How can amniotic membrane benefit patients with acute ocular chemical injuries?
Ocular surface chemical burns can be presented to ophthalmologists in a range of severities and may involve damage to various structures of the eye. The most common cause of chemical injury is exposure to alkali or acid from occupational exposure in industry and agriculture, domestic accidents, and assault. In the UK alone, there has been a 90% increase in the number of acid attack violence in the last 10 years, meaning the incidence of these injuries are increasing. Healthcare professionals aim to provide a rapid treatment to tackle inflammation and drive the wound healing of the eye, but also prevent formation of symblepharon and provide pain relief.
Amniotic membrane (amnion) beneficial properties
Amnion is the innermost layer of the placental sac and its use in ophthalmic specialities has been popular since in the 1990’s. Amnion can provide a range of natural healing benefits due to natural structural barrier composition that allow for the tissue to provide an environment for the wound to reach healthy stability and quiescence.
One of the methods in which amniotic membrane can be applied to the ocular surface is as an onlay-graft (patch) transplant. Orientated epithelial-side-down towards the injured ocular surface, an amnion patch acts as a temporary biological bandage that protects the ocular surface from further insult; prevents the formation of symblepharon or ankyloblepharon and allows wound healing to take place. There is an emphasis on treating the eye within the acute phase of injury, to promote the best long-term outcomes for the patient.
Amniotic Membrane Transplantation
Traditionally, amnion transplantation requires sutures or glue and is therefore dependent on a surgical setting. Studies have shown that transplantation is most successful at promoting wound healing in patients that have moderate, rather than severe burns, most likely linked with limbal stem cell survival. These patients have been shown to have the best re-epithelisation rate.
Advances in amnion technologies means there are now ways in which amnion can be applied to the ocular surface without the need for sutures. This may be through the application of amnion using a bespoke contact lens (such as OmniLenz® from www.nu-vision.co.uk) or amnion placed around two rings (such as PROKERA® from www.biotissue.com). Alternatively, a larger piece of amnion can be used to cover burns to the ocular or entire mucosal surface, which is held in place with a symblepharon ring or IV tube.
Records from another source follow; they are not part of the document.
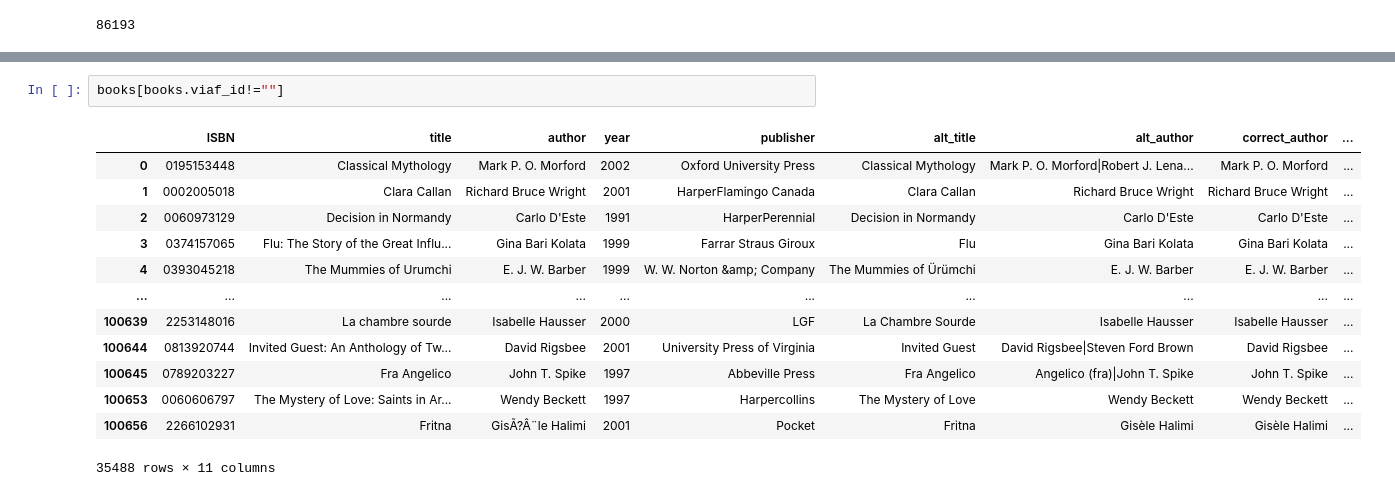
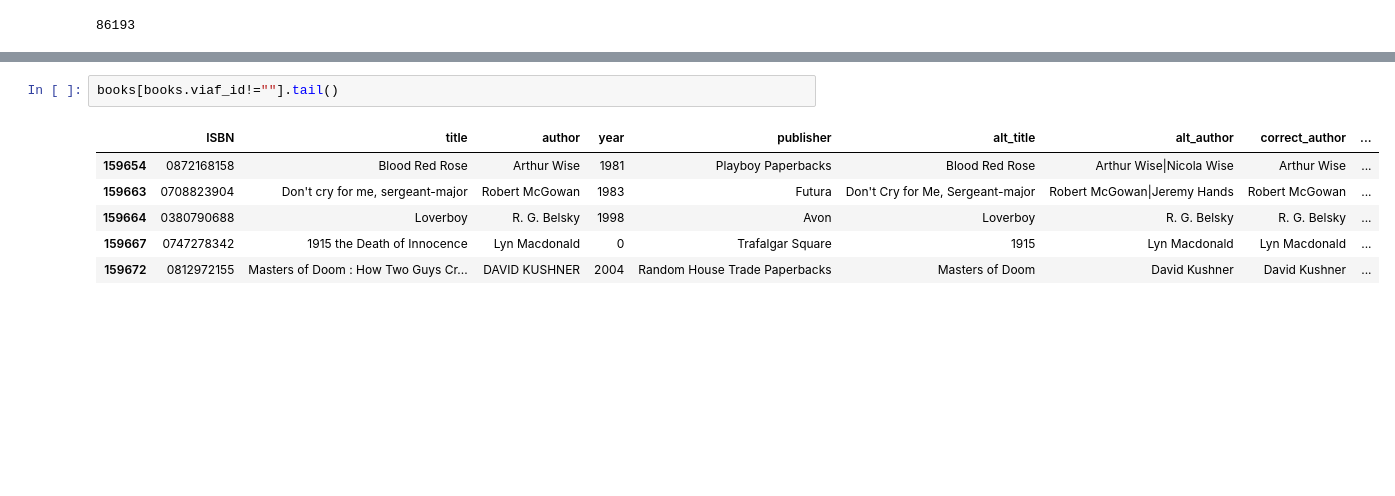
Before and after one commit to SavvinaDaniil/EnrichBookCrossing, a Jupyter notebook: test.ipynb, the cells around one changed output, grey strips where cells are left out. Saved outputs shown, nothing was run; the diff lists cells and outputs as text; blank space fills up the shorter version.

```diff
--- a/test.ipynb
+++ b/test.ipynb
@@ -27,16 +27,9 @@ len(books[books.viaf_id!=""])
-# %%
-books[books.viaf_id!=""]
-# %% [output]
-|  | ISBN | title | author | year | publisher | alt_title | alt_author | correct_author | ... |
-| 0 | 0195153448 | Classical Mythology | Mark P. O. Morford | 2002 | Oxford University Press | Classical Mythology | Mark P. O. Morford|Robert J. Lena... | Mark P. O. Morford | ... |
-| 1 | 0002005018 | Clara Callan | Richard Bruce Wright | 2001 | HarperFlamingo Canada | Clara Callan | Richard Bruce Wright | Richard Bruce Wright | ... |
-| 2 | 0060973129 | Decision in Normandy | Carlo D'Este | 1991 | HarperPerennial | Decision in Normandy | Carlo D'Este | Carlo D'Este | ... |
-| 3 | 0374157065 | Flu: The Story of the Great Influ... | Gina Bari Kolata | 1999 | Farrar Straus Giroux | Flu | Gina Bari Kolata | Gina Bari Kolata | ... |
-| 4 | 0393045218 | The Mummies of Urumchi | E. J. W. Barber | 1999 | W. W. Norton &amp; Company | The Mummies of Ürümchi | E. J. W. Barber | E. J. W. Barber | ... |
-| ... | ... | ... | ... | ... | ... | ... | ... | ... | ... |
-| 100639 | 2253148016 | La chambre sourde | Isabelle Hausser | 2000 | LGF | La Chambre Sourde | Isabelle Hausser | Isabelle Hausser | ... |
-| 100644 | 0813920744 | Invited Guest: An Anthology of Tw... | David Rigsbee | 2001 | University Press of Virginia | Invited Guest | David Rigsbee|Steven Ford Brown | David Rigsbee | ... |
-| 100645 | 0789203227 | Fra Angelico | John T. Spike | 1997 | Abbeville Press | Fra Angelico | Angelico (fra)|John T. Spike | John T. Spike | ... |
-| 100653 | 0060606797 | The Mystery of Love: Saints in Ar... | Wendy Beckett | 1997 | Harpercollins | The Mystery of Love | Wendy Beckett | Wendy Beckett | ... |
-| 100656 | 2266102931 | Fritna | GisÃ?Â¨le Halimi | 2001 | Pocket | Fritna | Gisèle Halimi | Gisèle Halimi | ... |
-35488 rows × 11 columns
+# %%
+books[books.viaf_id!=""].tail()
+# %% [output]
+|  | ISBN | title | author | year | publisher | alt_title | alt_author | correct_author | ... |
+| 159654 | 0872168158 | Blood Red Rose | Arthur Wise | 1981 | Playboy Paperbacks | Blood Red Rose | Arthur Wise|Nicola Wise | Arthur Wise | ... |
+| 159663 | 0708823904 | Don't cry for me, sergeant-major | Robert McGowan | 1983 | Futura | Don't Cry for Me, Sergeant-major | Robert McGowan|Jeremy Hands | Robert McGowan | ... |
+| 159664 | 0380790688 | Loverboy | R. G. Belsky | 1998 | Avon | Loverboy | R. G. Belsky | R. G. Belsky | ... |
+| 159667 | 0747278342 | 1915 the Death of Innocence | Lyn Macdonald | 0 | Trafalgar Square | 1915 | Lyn Macdonald | Lyn Macdonald | ... |
+| 159672 | 0812972155 | Masters of Doom : How Two Guys Cr... | DAVID KUSHNER | 2004 | Random House Trade Paperbacks | Masters of Doom | David Kushner | David Kushner | ... |
```
Also changed, not shown: parts of 1 cell of this notebook, 2 other files.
When used in conjunction with medical management suture free acute application of amnion could offer a therapy that could drive patients towards and stable and healthy ocular surface.